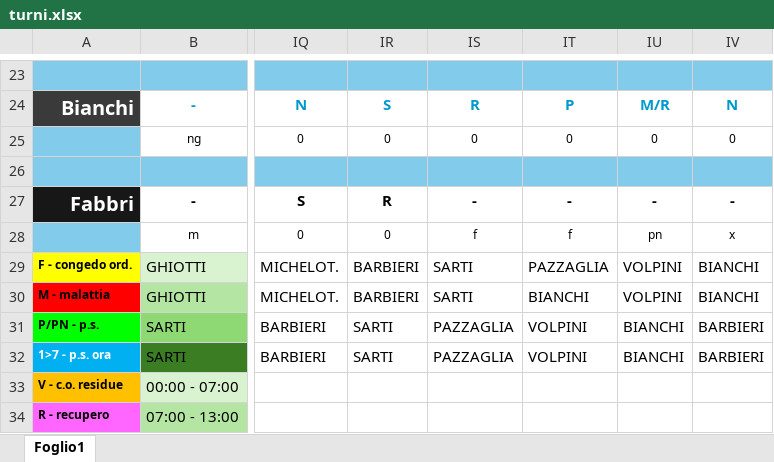
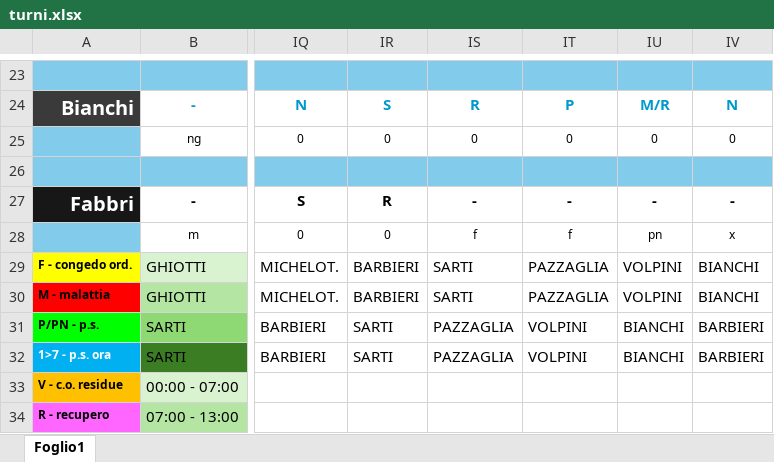
Before and after one commit to centrale118rsm-code/Turni-Autisti-2026-Rsm, an Excel workbook: turni.xlsx, sheet Foglio1, drawn as a sheet; only a part is shown, gaps mark what is left out; values as stored, in another font and other column widths than the file's, no borders; charts and pictures and conditional formats not drawn; the diff names each change by its address in the sheet, - before the commit and + after, or states it on an @@ line.

Commit message:
Add files via upload

```diff
--- a/turni.xlsx (sheet Foglio1)
+++ b/turni.xlsx (sheet Foglio1)
-IT30: BIANCHI
+IT30: PAZZAGLIA
```
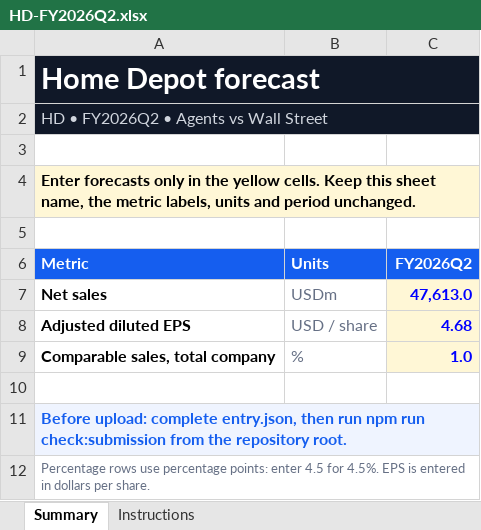
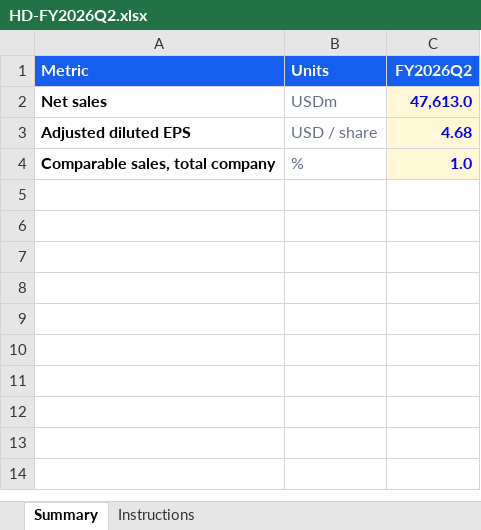
Before and after one commit to devanshkaria88/agents-vs-wall-street, an Excel workbook: submission/HD-FY2026Q2.xlsx, sheet Summary, drawn as a sheet; values as stored, in another font and other column widths than the file's, no borders; the diff names each change by its address in the sheet, - before the commit and + after, or states it on an @@ line.

```diff
--- a/submission/HD-FY2026Q2.xlsx (sheet Summary)
+++ b/submission/HD-FY2026Q2.xlsx (sheet Summary)
-row 1: Home Depot forecast
-row 2: HD • FY2026Q2 • Agents vs Wall Street
-row 3: (empty)
-row 4: Enter forecasts only in the yellow cells. Keep this sheet name, the metric labels, units and period unchanged.
-row 5: (empty)
-row 10: (empty)
-row 11: Before upload: complete entry.json, then run npm run check:submission from the repository root.
-row 12: Percentage rows use percentage points: enter 4.5 for 4.5%. EPS is entered in dollars per share.
```
Also changed, not shown: 1 other file.
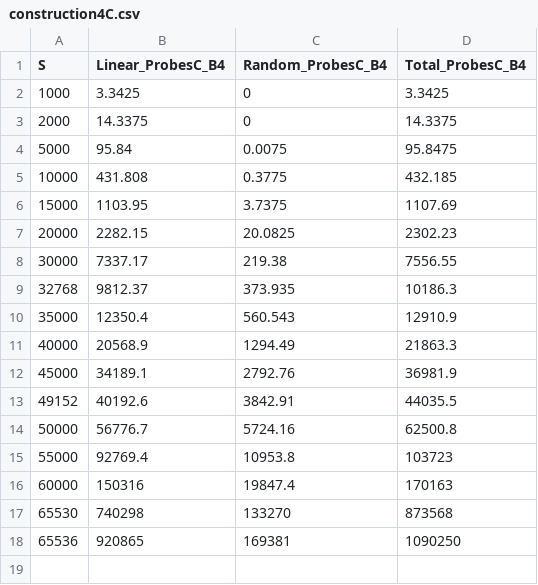
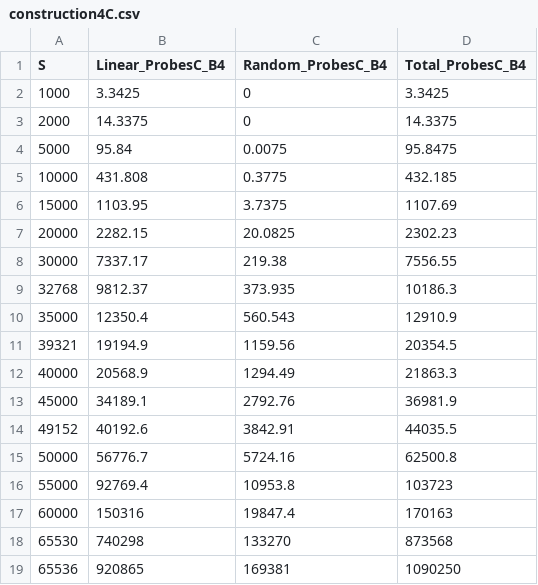
Before and after one commit to lucasebazilio/setobject, a CSV file: NoResize/Probes and Collisions/Results/Table Construction Circular Algorithm/construction4C.csv, drawn as a sheet; the diff names each change by its address in the sheet, - before the commit and + after, or states it on an @@ line.

Commit message:
B = 4

```diff
--- a/NoResize/Probes and Collisions/Results/Table Construction Circular Algorithm/construction4C.csv
+++ b/NoResize/Probes and Collisions/Results/Table Construction Circular Algorithm/construction4C.csv
+row 11: 39321 | 19194.9 | 1159.56 | 20354.5
```
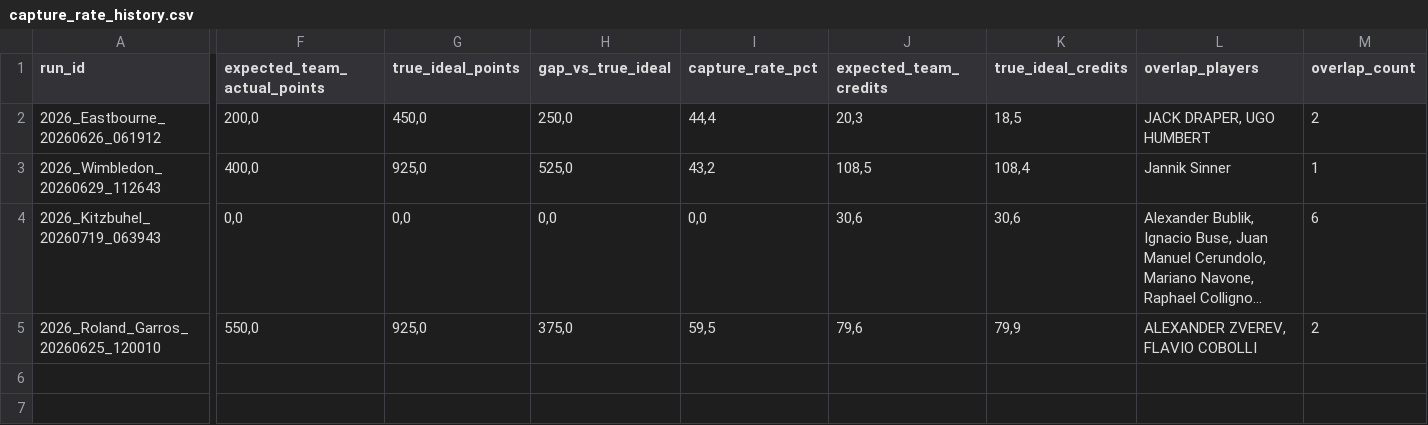
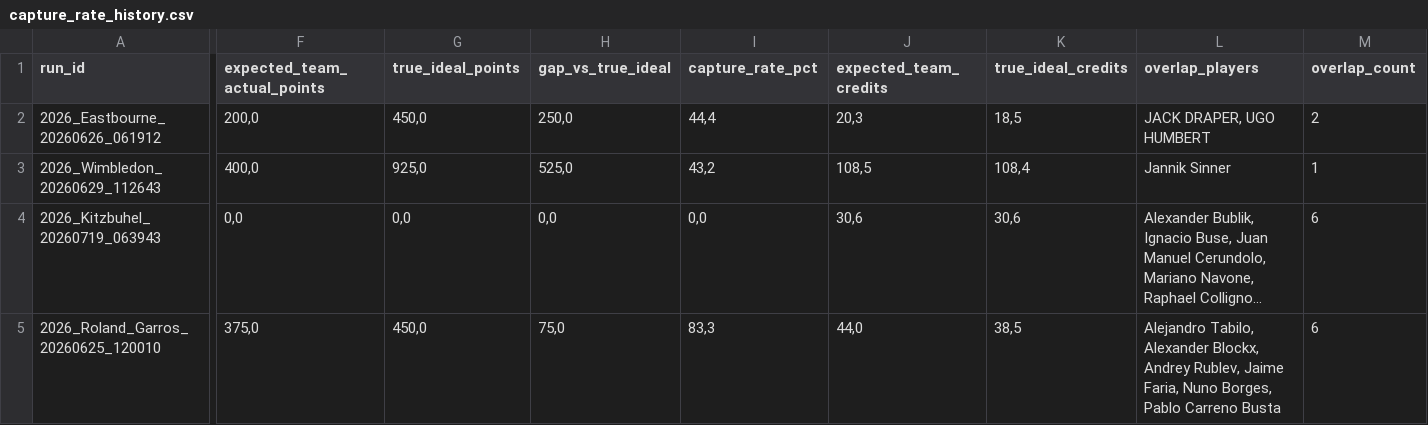
Before and after one commit to fmldavideesposito-blip/smash-it-model-lab, a CSV file: data/capture_rate_history.csv, drawn as a sheet; only a part is shown, gaps mark what is left out; long unchanged cells end in …; the diff names each change by its address in the sheet, - before the commit and + after, or states it on an @@ line.

Commit message:
Update Capture Rate History 2026-07-20 17:37:39.932478

```diff
--- a/data/capture_rate_history.csv
+++ b/data/capture_rate_history.csv
-F5 (expected_team_actual_points): 550,0
+F5 (expected_team_actual_points): 375,0
-G5 (true_ideal_points): 925,0
+G5 (true_ideal_points): 450,0
-H5 (gap_vs_true_ideal): 375,0
+H5 (gap_vs_true_ideal): 75,0
-I5 (capture_rate_pct): 59,5
+I5 (capture_rate_pct): 83,3
-J5 (expected_team_credits): 79,6
+J5 (expected_team_credits): 44,0
-K5 (true_ideal_credits): 79,9
+K5 (true_ideal_credits): 38,5
-L5 (overlap_players): ALEXANDER ZVEREV, FLAVIO COBOLLI
+L5 (overlap_players): Alejandro Tabilo, Alexander Blockx, Andrey Rublev, Jaime Faria, Nuno Borges, Pablo Carreno Busta
-M5 (overlap_count): 2
+M5 (overlap_count): 6
```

----

Action item. A line belongs in the answer if it contains the word "than"; copy every such line from the data above.

Answer for this exercise.
Before and after one commit to centrale118rsm-code/Turni-Autisti-2026-Rsm, an Excel workbook: turni.xlsx, sheet Foglio1, drawn as a sheet; only a part is shown, gaps mark what is left out; values as stored, in another font and other column widths than the file's, no borders; charts and pictures and conditional formats not drawn; the diff names each change by its address in the sheet, - before the commit and + after, or states it on an @@ line.
Before and after one commit to devanshkaria88/agents-vs-wall-street, an Excel workbook: submission/HD-FY2026Q2.xlsx, sheet Summary, drawn as a sheet; values as stored, in another font and other column widths than the file's, no borders; the diff names each change by its address in the sheet, - before the commit and + after, or states it on an @@ line.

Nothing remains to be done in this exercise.